Dogecoin may not be the funniest joke of all time, but it’s probably the one with the largest market valuation. The digital token, previously famous as the first “memecoin”, approached US$90-billion in early April as retail traders embraced high-risk (and meme-friendly) opportunities fuelled by the pandemic era’s exceptional economic stimulus. A year before, it had been worth $315-million, a figure that many at the time thought laughably high. No joke!
1. What is dogecoin?
“Dogecoin is an open-source, peer-to-peer digital currency, favoured by Shiba Inus worldwide,” according to dogecoin.com, which also proclaims that 1 dogecoin = 1 dogecoin. So let’s just say the folks working on it aren’t afraid to have a bit of fun. What is it really? A digital token created in 2013 by software engineers Billy Markus and Jackson Palmer with a picture of a Shiba Inu, a breed of dog that had become popular in Internet memes.
2. What was the joke?
It’s pretty much just a cryptocurrency created with the Doge meme, which was popular at the time it was put together in 2013, just as bitcoin was attracting attention from the wider world. The meme used a 2010 photograph of a Shiba Inu, and was often posted with thoughts expressed in a type of broken English. “I’m half detached, but it’s weird that something I made in a few hours is now part of Internet culture,” Markus said in a February interview.
3. Why did it go up so much?
As interest in cryptocurrency and trading in general spiked this year, dogecoin was there waiting to be found by retail investors. Sam Bankman-Fried, founder and CEO of the cryptocurrency derivatives exchange FTX, says that after brokerage app Robinhood restricted trading in GameStop stock at the height of a meme-driven stock-trading frenzy, “hundreds of millions of dollars moved seamlessly” into dogecoin. The coin got a big boost on 20 April, aka 4/20, a day traditionally associated with pot. Dogecoin users decided to celebrate #DogeDay and boost the price to 42c, or 69c — another, uh, joke number — or even $1. They succeeded, sort of, with the price soaring to a record 41.9c that day, according to CoinGecko.com. It later slipped over 25% from that peak.

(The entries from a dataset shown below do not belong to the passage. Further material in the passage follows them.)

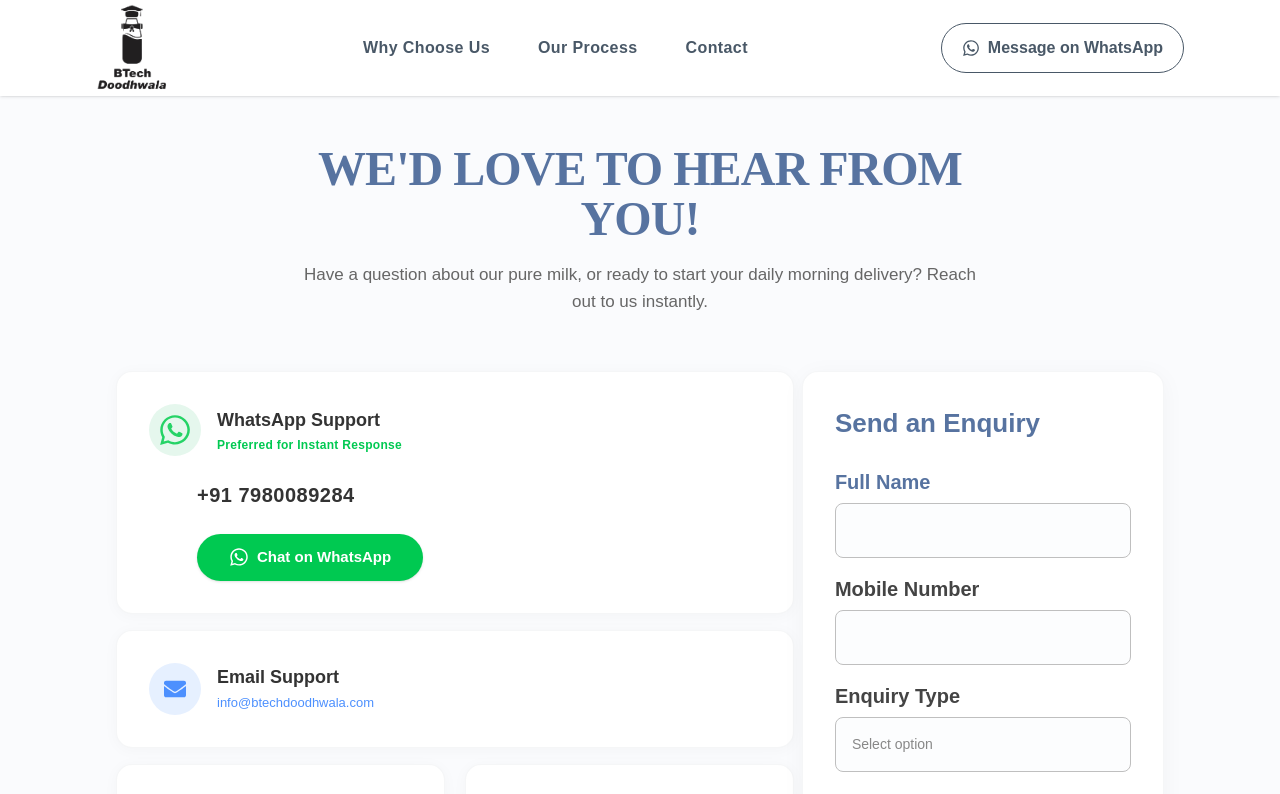
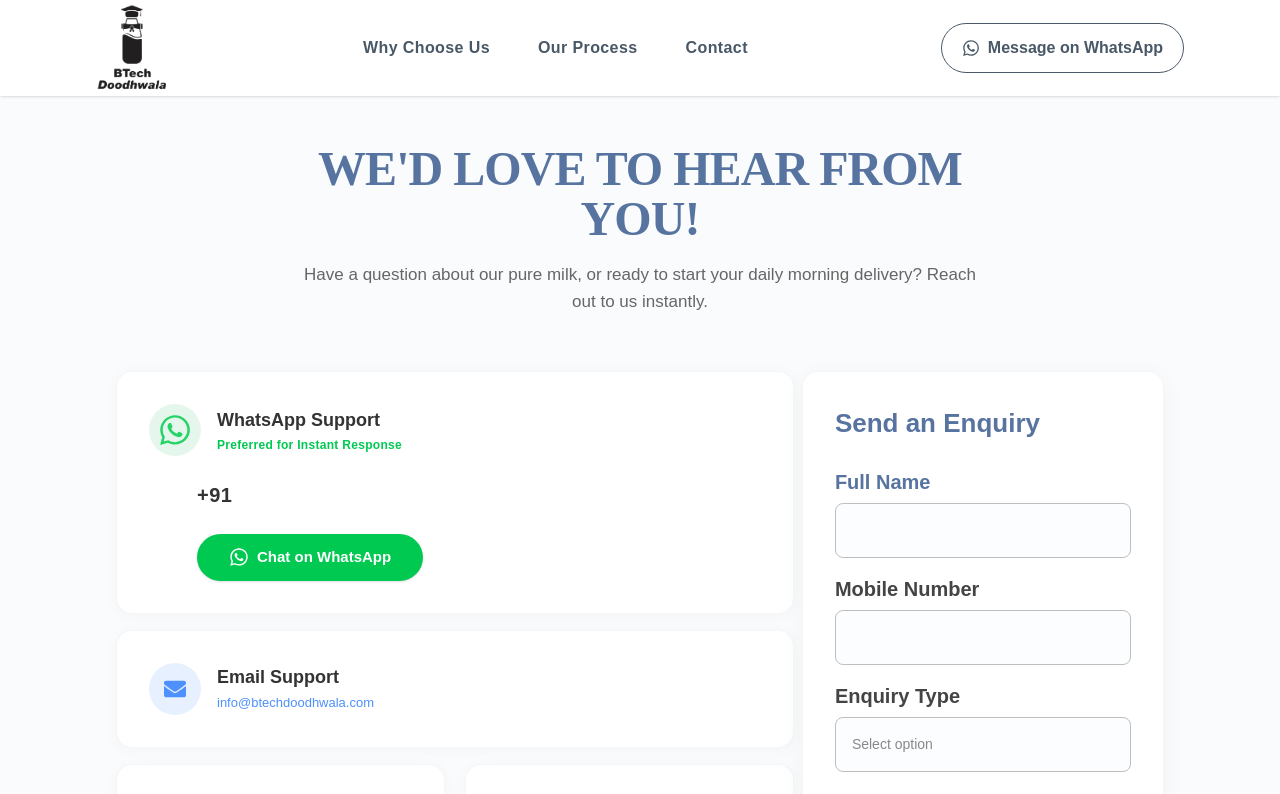
Before and after one commit to yuvraj-singh-chouhan/doodhwala, a React (Vite) app: page /contact-us in a window 1280 px wide. Shown: the top 794 px of the page. Built offline with nearby package versions, Linux system fonts and the light colour scheme; a web font is replaced by a local one.

Commit message:
fix ui issue

```diff
--- a/src/pages/ContactUs.jsx
+++ b/src/pages/ContactUs.jsx
@@ -62,7 +62,7 @@ const ContactUs = () => {
                                     <p className="text-green-500 text-[12px] md:text-[12px] font-semibold tracking-wide">Preferred for Instant Response</p>
                                 </div>
                             </div>
-                            <p className="text-[#333333] font-semibold text-[20px] mb-6 tracking-wide text-center md:text-left w-full ml-12">+91 7980089284</p>
+                            <p className="text-[#333333] font-semibold text-[20px] mb-6 tracking-wide text-center md:text-left w-full ml-12">+91 {import.meta.env.VITE_WHATSAPP_NUMBER}</p>
                             <a
                                 href={`https://wa.me/${import.meta.env.VITE_WHATSAPP_NUMBER || '917980089284'}`}
                                 target="_blank"
```
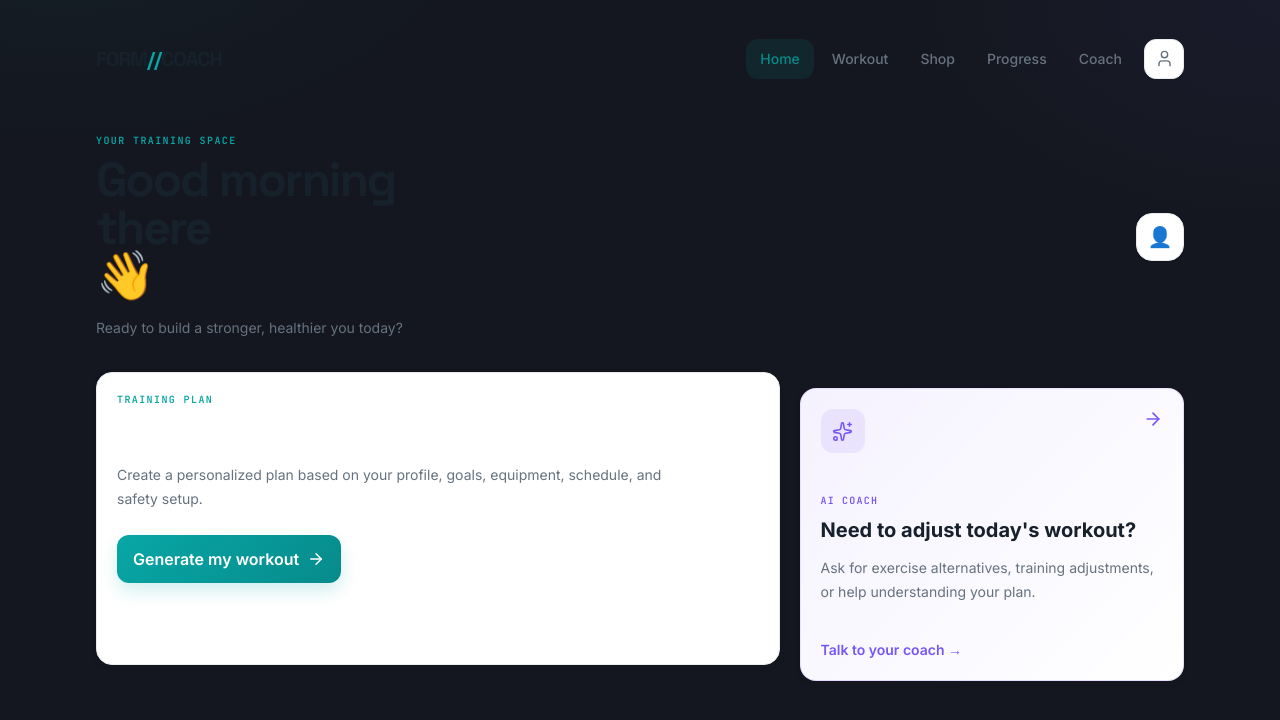
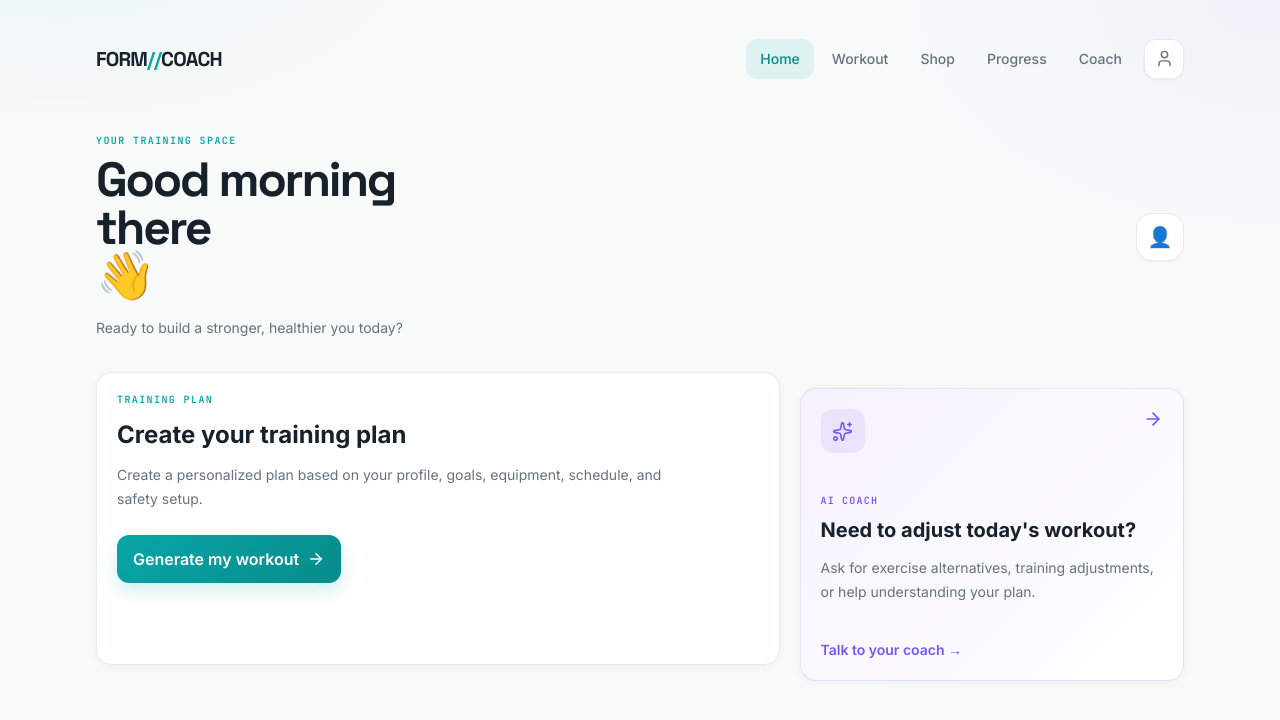
Before and after one commit to vpsbudaykumar/fitness, a Next.js app: page /home in a window 1280 px wide. Shown: the top 720 px of the page. Built offline with nearby package versions, Linux system fonts and the light colour scheme; no server answers.

Commit message:
Fix light theme layout

```diff
--- a/src/app/layout.tsx
+++ b/src/app/layout.tsx
@@ -2,18 +2,21 @@ import type { Metadata } from "next";
 import "./globals.css";
 
 export const metadata: Metadata = {
-  title: "AI Fitness Coach",
-  description: "Safety-first AI-guided workouts",
+  title: "FORM//COACH",
+  description:
+    "Personalized fitness coaching, workouts, progress tracking, and training support.",
 };
 
 export default function RootLayout({
   children,
-}: {
+}: Readonly<{
   children: React.ReactNode;
-}) {
+}>) {
   return (
     <html lang="en">
-      <body className="bg-ink text-white min-h-screen">{children}</body>
+      <body>
+        {children}
+      </body>
     </html>
   );
 }
```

4. Who’s been pushing it?
Dogecoin has drawn celebrity billionaire fans, most notably Elon Musk, the co-founder of Tesla, and Dallas Mavericks owner Mark Cuban. Musk has tweeted everything from a discussion of setting up dogecoin mining rigs with his children, to an image of a $1 bill with the Shiba Inu on it, to simply, “doge”. On the other hand, Musk drove the price down sharply in May, when he appeared on Saturday Night Live and jokingly called dogecoin a “hustle”.
5. What else drove it up?
As bitcoin goes, so go other cryptocurrencies, and its surge was clearly a factor in dogecoin’s rise in April. And when the price of a bitcoin was over $60 000, being able to pay 40c for a dogecoin gained in appeal, however much of a run-up that represented itself. There’s also the idea that the longer something has been around in the brave new world of cryptocurrencies, the more credibility it has. Since dogecoin was founded in 2013, it’s practically an elder statesman in the crypto world.
6. Is it actually good for anything?
You can buy Dallas Mavericks merchandise, thanks to team owner Mark Cuban (also someone who’s been known to tout doge). A lunar satellite launch involving SpaceX (another one of Musk’s companies) was paid for in dogecoin as well. There are a few places that will take it, though it isn’t exactly accepted widely at this point. And maybe some people just think it’s fun to be along for the ride.
7. What are the risks?
Investors — particularly newbies who don’t necessarily know a lot about crypto — could get burned. Also, some of the technical aspects might not be as robust as with the top cryptocurrencies. Funding to enhance the quality and security of its software just hasn’t been there. It’s catching up now as the renewed interest attracts more developers, but the process won’t happen overnight. Konstantin Richter, CEO and founder at Blockdaemon, a blockchain infrastructure provider, said earlier this month that there are questions around dogecoin’s software development and road map, but that it’ll catch up. If dogecoin is very valuable and people can make money building applications on it, they will, he said.
8. Who’s making and losing money?
Dogecoin has gone for a pretty wild ride — but anyone who’s had it for more than a few months has made money. After all, it started the year at about half of one cent! Still, there are probably also a lot of people who bought in at the highs (it reached about 73c on 8 May) and might be underwater now. — Reported by Joanna Ossinger, (c) 2021 Bloomberg LP